The 32-year-old, of Pier Road, admitted all 17 charges against her and was sentenced at Maidstone Crown Court on Friday 6 November 2020.
She was also sentenced for malicious communication matters that were investigated by a different police force and was jailed for one year.
The first series of assaults took place on 14 May, after she contacted Kent Police via the force’s online live chat feature and said she needed assistance. An officer attended her address to gather further information and, as they were leaving, had a set of keys and mobile phone thrown at their leg.
Later that afternoon Waller threw a bottle at a different police officer, who was able to move out the way and avoid injury. She was arrested and carried out further offences against police, while in custody.
She was subsequently charged with six assaults against emergency service workers.
On 19 August, Waller committed a further seven acts of violence against Kent Police officers after they were called to her home address.
When they attended she admitted no incident had actually taken place and she had not called them for a legitimate reason. Over the course of her arrest, one of the officers was spat at, while the other offences consisted of either kicking or throwing an object.
The final four assaults took place on 14 September, when Waller called Kent Police to say she had removed an electronic tag that was monitoring her movements. She subsequently lunged at one officer and kicked at another. A further two officers attended to help escort her to the police station, and both were kicked at.

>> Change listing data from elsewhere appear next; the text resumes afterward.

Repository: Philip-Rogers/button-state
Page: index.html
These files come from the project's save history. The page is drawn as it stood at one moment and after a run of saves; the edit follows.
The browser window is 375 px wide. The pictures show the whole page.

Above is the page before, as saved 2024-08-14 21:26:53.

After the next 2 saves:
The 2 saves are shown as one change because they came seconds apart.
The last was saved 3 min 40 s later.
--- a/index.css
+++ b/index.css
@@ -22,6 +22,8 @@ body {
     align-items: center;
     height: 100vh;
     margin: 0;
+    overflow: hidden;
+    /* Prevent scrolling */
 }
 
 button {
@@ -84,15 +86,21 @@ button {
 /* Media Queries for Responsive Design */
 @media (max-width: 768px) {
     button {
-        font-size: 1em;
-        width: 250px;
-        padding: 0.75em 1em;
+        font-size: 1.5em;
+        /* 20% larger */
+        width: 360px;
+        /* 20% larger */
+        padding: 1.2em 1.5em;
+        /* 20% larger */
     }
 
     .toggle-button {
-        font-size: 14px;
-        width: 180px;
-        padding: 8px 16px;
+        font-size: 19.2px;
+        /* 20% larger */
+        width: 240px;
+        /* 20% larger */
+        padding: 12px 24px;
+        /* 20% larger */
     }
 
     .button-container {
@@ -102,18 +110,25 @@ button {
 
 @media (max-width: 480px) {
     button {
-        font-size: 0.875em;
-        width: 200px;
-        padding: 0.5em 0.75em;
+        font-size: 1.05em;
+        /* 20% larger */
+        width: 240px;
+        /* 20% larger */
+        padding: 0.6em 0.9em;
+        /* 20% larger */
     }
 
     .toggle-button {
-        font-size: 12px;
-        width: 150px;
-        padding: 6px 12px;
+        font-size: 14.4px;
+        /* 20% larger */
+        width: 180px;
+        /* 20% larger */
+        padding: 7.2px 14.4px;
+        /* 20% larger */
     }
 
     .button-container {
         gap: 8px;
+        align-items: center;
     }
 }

Sergeant Lauren Bowron, from Kent Police, said: ‘The assaults that Waller subjected our officers to were thoroughly degrading and unprovoked. While police know that their position can open them up to dangerous and unpredictable incidents, they should not have to tolerate being assaulted.

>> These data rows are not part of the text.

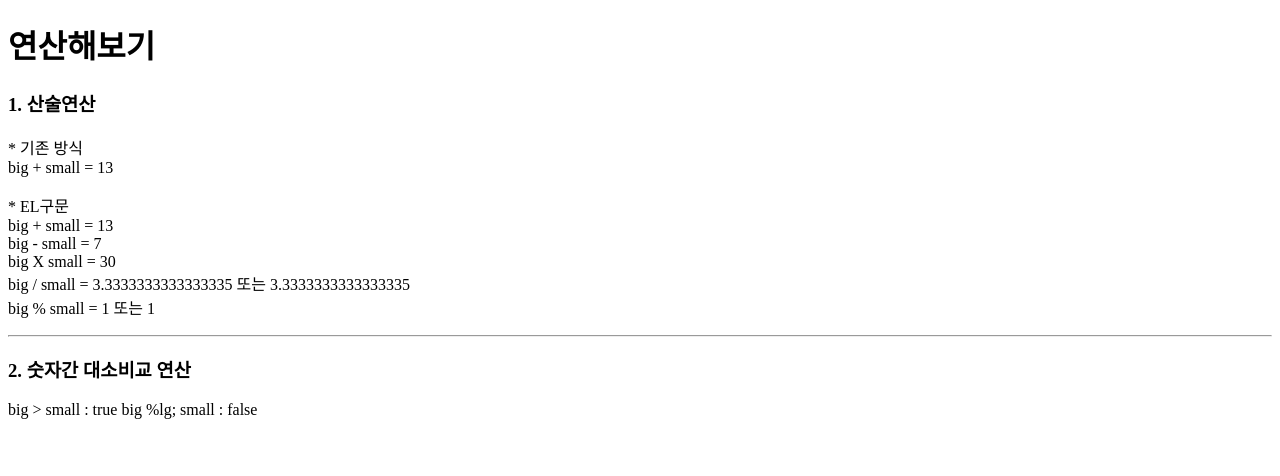
Repository: judeyong/myWebWorkSpace2
Page: http://localhost/Action_Project/operation.do
An editor plug-in stored every save of this project. The page is shown before and after a run of saves, followed by the edit.
The browser window is 1280 px wide. The pictures show the whole page.
The page is served by Tomcat 9. Other server files are loaded and not shown.

Above is the page before, as saved 2024-04-03 02:17:37.

### Action_Project/WebContent/views/02_elOperation.jsp
<%@ page language="java" contentType="text/html; charset=UTF-8"
    pageEncoding="UTF-8"%>
<!DOCTYPE html>
<html>
<head>
<meta charset="UTF-8">
<title>Insert title here</title>
</head>
<body>

	<h1>연산해보기</h1>
	<h3>1. 산술연산</h3>

	<p>
		* 기존 방식 <br>
		big + small = <%= (int)request.getAttribute("big") + (int)request.getAttribute("small") %>
	</p>

	<p>
		* EL구문<br>
		big + small = ${ big + small } <br>
		big - small = ${ big - small } <br>
		big X small = ${ big * small } <br>
		big / small = ${ big / small } 또는 ${ big div small }<br>
		big % small = ${ big % small } 또는 ${ big mod small }<br>
	</p>

	<hr>

	<h3>2. 숫자간 대소비교 연산</h3>

	<p>
		big &gt; small : ${ big > small }
		big %lg; small : ${ big < small }
	</p>































</body>
</html>

### Action_Project/src/com/kh/controller/OperationServlet.java
package com.kh.controller;

import java.io.IOException;
import java.util.ArrayList;

import javax.servlet.ServletException;
import javax.servlet.annotation.WebServlet;
import javax.servlet.http.HttpServlet;
import javax.servlet.http.HttpServletRequest;
import javax.servlet.http.HttpServletResponse;

import com.kh.model.vo.Person;

/**
 * Servlet implementation class OperationServlet
 */
@WebServlet("/operation.do")
public class OperationServlet extends HttpServlet {
	private static final long serialVersionUID = 1L;

    /**
     * @see HttpServlet#HttpServlet()
     */
    public OperationServlet() {
        super();
        // TODO Auto-generated constructor stub
    }

	/**
	 * @see HttpServlet#doGet(HttpServletRequest request, HttpServletResponse response)
	 */
	protected void doGet(HttpServletRequest request, HttpServletResponse response) throws ServletException, IOException {

		// 테스트 할 수 있는 값 넘기기
		request.setAttribute("big", 10);
		request.setAttribute("small", 3);

		request.setAttribute("strOne", "안녕");
		request.setAttribute("strTwo", new String("안녕"));

		request.setAttribute("personOne", new Person("홍길동", 15, "한양"));
		request.setAttribute("personTwo", null);

		ArrayList<String> list1 = new ArrayList();
		request.setAttribute("listOne", list1);

		ArrayList<String> list2 = new ArrayList();
		list2.add("ㅎㅇ");
		request.setAttribute("listTwo", list2);

		// 일단 여기까지 requestScope에 총 8개의 값을 담았음
		request.getRequestDispatcher("views/02_elOperation.jsp").forward(request, response);

	}

	/**
	 * @see HttpServlet#doPost(HttpServletRequest request, HttpServletResponse response)
	 */
	protected void doPost(HttpServletRequest request, HttpServletResponse response) throws ServletException, IOException {
		// TODO Auto-generated method stub
		doGet(request, response);
	}

}

### Action_Project/src/com/kh/model/vo/Person.java
package com.kh.model.vo;

public class Person {

	private String name;
	private int age;
	private String address;

	public Person() {
		super();
	}

	public Person(String name, int age, String address) {
		super();
		this.name = name;
		this.age = age;
		this.address = address;
	}

	public String getName() {
		return name;
	}

	public void setName(String name) {
		this.name = name;
	}

	public int getAge() {
		return age;
	}

	public void setAge(int age) {
		this.age = age;
	}

	public String getAddress() {
		return address;
	}

	public void setAddress(String address) {
		this.address = address;
	}

	@Override
	public String toString() {
		return "Person [name=" + name + ", age=" + age + ", address=" + address + "]";
	}

}

After the next 2 saves:
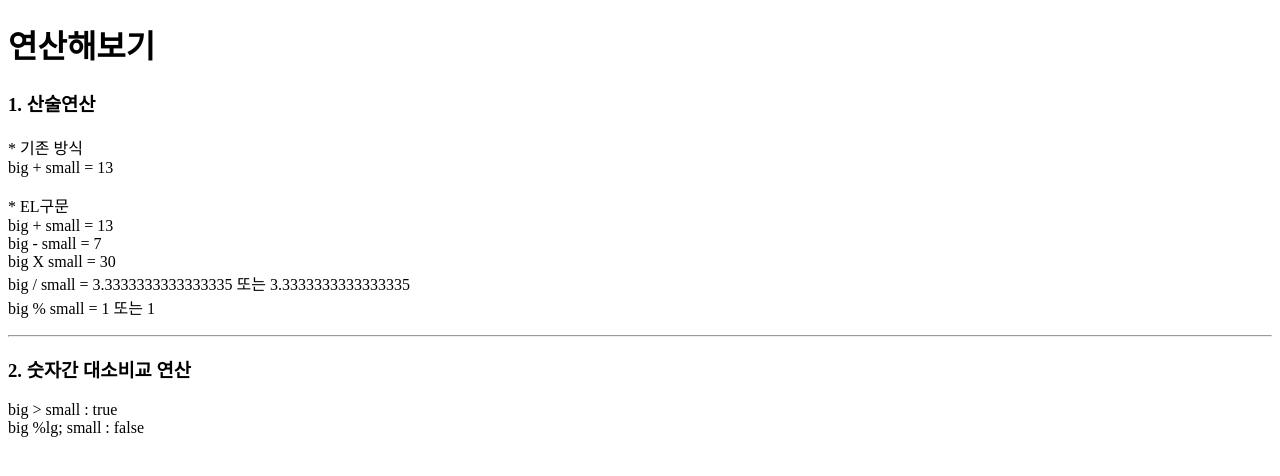
The 2 saves are shown as one change because they came seconds apart.
The last was saved 21 s later.
--- a/Action_Project/WebContent/views/02_elOperation.jsp
+++ b/Action_Project/WebContent/views/02_elOperation.jsp
@@ -30,8 +30,9 @@
 	<h3>2. 숫자간 대소비교 연산</h3>
 
 	<p>
-		big &gt; small : ${ big > small }
-		big %lg; small : ${ big < small }
+		big &gt; small : ${ big > small } <br>
+		big %lg; small : ${ big < small } <br>
+
 	</p>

‘We made repeated attempts to engage with Waller and encourage her to change her ways and it is extremely regrettable that she was unable to respond to this encouragement. The sentence imposed by the court is proportionate and I sincerely hope she sees her time in custody as an opportunity to reform.’